**What is expected**
Output exactly the first line of the listing and each line after it, through the line that contains "Also changed, not shown: 32"; add nothing else.

**Data to examine**
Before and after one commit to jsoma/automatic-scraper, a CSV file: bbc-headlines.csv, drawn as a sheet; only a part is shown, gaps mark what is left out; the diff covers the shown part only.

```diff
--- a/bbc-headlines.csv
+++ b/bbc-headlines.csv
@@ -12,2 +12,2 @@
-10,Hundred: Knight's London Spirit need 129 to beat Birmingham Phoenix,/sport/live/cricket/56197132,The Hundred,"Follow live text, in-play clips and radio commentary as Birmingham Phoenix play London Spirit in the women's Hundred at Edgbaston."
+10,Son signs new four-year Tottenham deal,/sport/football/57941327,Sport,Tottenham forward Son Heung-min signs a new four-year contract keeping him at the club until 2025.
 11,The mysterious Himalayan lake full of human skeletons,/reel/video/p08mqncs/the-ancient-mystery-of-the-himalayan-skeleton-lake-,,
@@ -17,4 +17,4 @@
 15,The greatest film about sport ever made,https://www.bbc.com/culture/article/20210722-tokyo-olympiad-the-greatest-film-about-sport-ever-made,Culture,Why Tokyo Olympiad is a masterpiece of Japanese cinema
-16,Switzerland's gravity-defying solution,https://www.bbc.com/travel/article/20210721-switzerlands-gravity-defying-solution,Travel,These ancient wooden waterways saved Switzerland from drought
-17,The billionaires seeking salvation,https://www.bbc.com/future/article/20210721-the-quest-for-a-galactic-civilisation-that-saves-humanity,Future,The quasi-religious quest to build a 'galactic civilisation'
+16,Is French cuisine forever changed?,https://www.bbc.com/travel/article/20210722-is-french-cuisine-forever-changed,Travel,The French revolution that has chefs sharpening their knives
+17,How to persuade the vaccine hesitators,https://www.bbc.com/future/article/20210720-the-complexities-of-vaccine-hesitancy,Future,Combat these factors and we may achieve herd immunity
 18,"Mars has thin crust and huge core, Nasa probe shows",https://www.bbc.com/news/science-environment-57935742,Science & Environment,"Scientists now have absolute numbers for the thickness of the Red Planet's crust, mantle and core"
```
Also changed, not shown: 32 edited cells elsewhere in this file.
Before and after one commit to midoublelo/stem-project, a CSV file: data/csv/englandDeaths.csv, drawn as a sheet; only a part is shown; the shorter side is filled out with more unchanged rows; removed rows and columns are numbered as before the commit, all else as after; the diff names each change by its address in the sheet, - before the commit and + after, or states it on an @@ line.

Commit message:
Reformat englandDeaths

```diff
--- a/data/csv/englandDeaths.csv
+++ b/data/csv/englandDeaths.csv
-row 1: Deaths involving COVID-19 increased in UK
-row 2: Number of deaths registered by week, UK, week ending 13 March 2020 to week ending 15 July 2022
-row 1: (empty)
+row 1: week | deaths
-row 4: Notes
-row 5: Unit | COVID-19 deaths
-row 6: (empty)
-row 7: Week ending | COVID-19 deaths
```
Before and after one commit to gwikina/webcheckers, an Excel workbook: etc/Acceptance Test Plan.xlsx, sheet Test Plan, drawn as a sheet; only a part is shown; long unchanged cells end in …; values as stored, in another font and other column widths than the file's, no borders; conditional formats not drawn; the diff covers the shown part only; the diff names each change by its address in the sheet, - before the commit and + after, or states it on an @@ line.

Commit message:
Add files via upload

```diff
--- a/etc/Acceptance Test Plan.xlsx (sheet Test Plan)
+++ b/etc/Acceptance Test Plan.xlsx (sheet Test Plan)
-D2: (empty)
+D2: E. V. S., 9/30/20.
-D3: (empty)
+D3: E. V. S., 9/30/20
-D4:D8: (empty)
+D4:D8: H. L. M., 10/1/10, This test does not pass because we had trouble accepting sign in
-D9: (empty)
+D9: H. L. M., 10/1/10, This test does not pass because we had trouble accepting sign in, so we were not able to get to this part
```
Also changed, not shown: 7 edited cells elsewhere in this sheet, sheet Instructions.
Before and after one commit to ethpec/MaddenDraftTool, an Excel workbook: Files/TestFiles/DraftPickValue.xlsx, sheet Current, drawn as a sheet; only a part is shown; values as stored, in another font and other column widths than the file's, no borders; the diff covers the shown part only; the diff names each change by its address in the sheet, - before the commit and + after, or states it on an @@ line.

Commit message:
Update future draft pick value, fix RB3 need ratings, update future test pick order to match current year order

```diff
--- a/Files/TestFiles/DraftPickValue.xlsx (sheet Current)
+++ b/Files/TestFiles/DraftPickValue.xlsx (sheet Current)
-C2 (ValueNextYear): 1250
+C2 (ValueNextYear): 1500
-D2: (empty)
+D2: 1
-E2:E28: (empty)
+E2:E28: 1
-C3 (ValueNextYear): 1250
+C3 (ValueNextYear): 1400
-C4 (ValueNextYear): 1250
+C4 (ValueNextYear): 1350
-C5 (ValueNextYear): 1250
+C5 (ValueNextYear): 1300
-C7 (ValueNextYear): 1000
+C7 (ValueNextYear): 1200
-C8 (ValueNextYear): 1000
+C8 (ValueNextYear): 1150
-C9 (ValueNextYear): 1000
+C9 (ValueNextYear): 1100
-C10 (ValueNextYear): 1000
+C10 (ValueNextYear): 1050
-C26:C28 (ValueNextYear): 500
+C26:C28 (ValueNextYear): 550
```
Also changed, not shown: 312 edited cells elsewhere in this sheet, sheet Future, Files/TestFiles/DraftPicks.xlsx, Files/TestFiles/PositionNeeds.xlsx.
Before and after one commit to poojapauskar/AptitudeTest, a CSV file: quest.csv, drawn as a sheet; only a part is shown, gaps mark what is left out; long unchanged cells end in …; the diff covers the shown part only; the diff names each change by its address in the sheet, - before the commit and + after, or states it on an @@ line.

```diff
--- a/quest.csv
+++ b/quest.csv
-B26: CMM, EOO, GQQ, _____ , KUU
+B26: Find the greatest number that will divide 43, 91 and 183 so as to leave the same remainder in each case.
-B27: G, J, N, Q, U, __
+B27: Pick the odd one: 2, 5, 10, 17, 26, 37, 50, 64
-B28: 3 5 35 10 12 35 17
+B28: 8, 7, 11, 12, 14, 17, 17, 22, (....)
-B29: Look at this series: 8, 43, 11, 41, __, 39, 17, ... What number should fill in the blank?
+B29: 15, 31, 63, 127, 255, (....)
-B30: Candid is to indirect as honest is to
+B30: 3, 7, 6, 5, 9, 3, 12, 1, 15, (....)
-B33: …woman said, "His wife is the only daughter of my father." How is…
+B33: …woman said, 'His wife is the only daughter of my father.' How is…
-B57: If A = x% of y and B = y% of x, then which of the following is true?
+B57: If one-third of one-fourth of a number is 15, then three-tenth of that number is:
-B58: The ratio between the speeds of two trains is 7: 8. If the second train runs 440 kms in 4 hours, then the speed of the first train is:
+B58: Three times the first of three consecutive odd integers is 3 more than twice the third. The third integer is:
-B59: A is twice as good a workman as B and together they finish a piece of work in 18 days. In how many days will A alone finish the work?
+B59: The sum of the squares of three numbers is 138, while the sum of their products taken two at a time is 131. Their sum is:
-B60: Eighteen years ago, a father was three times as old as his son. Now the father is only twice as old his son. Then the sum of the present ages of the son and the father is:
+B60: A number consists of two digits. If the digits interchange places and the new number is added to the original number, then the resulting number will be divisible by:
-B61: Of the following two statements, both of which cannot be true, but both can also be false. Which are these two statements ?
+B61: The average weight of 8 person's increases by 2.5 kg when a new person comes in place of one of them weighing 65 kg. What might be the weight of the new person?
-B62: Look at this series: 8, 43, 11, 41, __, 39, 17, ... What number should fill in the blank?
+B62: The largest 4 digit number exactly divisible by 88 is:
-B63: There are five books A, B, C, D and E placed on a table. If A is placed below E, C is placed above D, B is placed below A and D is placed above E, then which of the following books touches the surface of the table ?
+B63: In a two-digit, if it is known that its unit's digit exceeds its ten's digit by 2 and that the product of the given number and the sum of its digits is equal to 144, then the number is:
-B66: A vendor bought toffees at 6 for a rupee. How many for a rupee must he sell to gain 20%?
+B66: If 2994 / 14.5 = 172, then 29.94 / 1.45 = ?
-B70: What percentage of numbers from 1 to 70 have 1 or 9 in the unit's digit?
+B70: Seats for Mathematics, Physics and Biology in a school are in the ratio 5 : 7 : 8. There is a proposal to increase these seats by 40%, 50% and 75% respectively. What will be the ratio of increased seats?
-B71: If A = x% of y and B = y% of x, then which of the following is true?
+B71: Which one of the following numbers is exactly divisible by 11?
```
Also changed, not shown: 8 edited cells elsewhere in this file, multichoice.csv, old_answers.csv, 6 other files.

**Answer to the problem**
Before and after one commit to jsoma/automatic-scraper, a CSV file: bbc-headlines.csv, drawn as a sheet; only a part is shown, gaps mark what is left out; the diff covers the shown part only.

```diff
--- a/bbc-headlines.csv
+++ b/bbc-headlines.csv
@@ -12,2 +12,2 @@
-10,Hundred: Knight's London Spirit need 129 to beat Birmingham Phoenix,/sport/live/cricket/56197132,The Hundred,"Follow live text, in-play clips and radio commentary as Birmingham Phoenix play London Spirit in the women's Hundred at Edgbaston."
+10,Son signs new four-year Tottenham deal,/sport/football/57941327,Sport,Tottenham forward Son Heung-min signs a new four-year contract keeping him at the club until 2025.
 11,The mysterious Himalayan lake full of human skeletons,/reel/video/p08mqncs/the-ancient-mystery-of-the-himalayan-skeleton-lake-,,
@@ -17,4 +17,4 @@
 15,The greatest film about sport ever made,https://www.bbc.com/culture/article/20210722-tokyo-olympiad-the-greatest-film-about-sport-ever-made,Culture,Why Tokyo Olympiad is a masterpiece of Japanese cinema
-16,Switzerland's gravity-defying solution,https://www.bbc.com/travel/article/20210721-switzerlands-gravity-defying-solution,Travel,These ancient wooden waterways saved Switzerland from drought
-17,The billionaires seeking salvation,https://www.bbc.com/future/article/20210721-the-quest-for-a-galactic-civilisation-that-saves-humanity,Future,The quasi-religious quest to build a 'galactic civilisation'
+16,Is French cuisine forever changed?,https://www.bbc.com/travel/article/20210722-is-french-cuisine-forever-changed,Travel,The French revolution that has chefs sharpening their knives
+17,How to persuade the vaccine hesitators,https://www.bbc.com/future/article/20210720-the-complexities-of-vaccine-hesitancy,Future,Combat these factors and we may achieve herd immunity
 18,"Mars has thin crust and huge core, Nasa probe shows",https://www.bbc.com/news/science-environment-57935742,Science & Environment,"Scientists now have absolute numbers for the thickness of the Red Planet's crust, mantle and core"
```
Also changed, not shown: 32 edited cells elsewhere in this file.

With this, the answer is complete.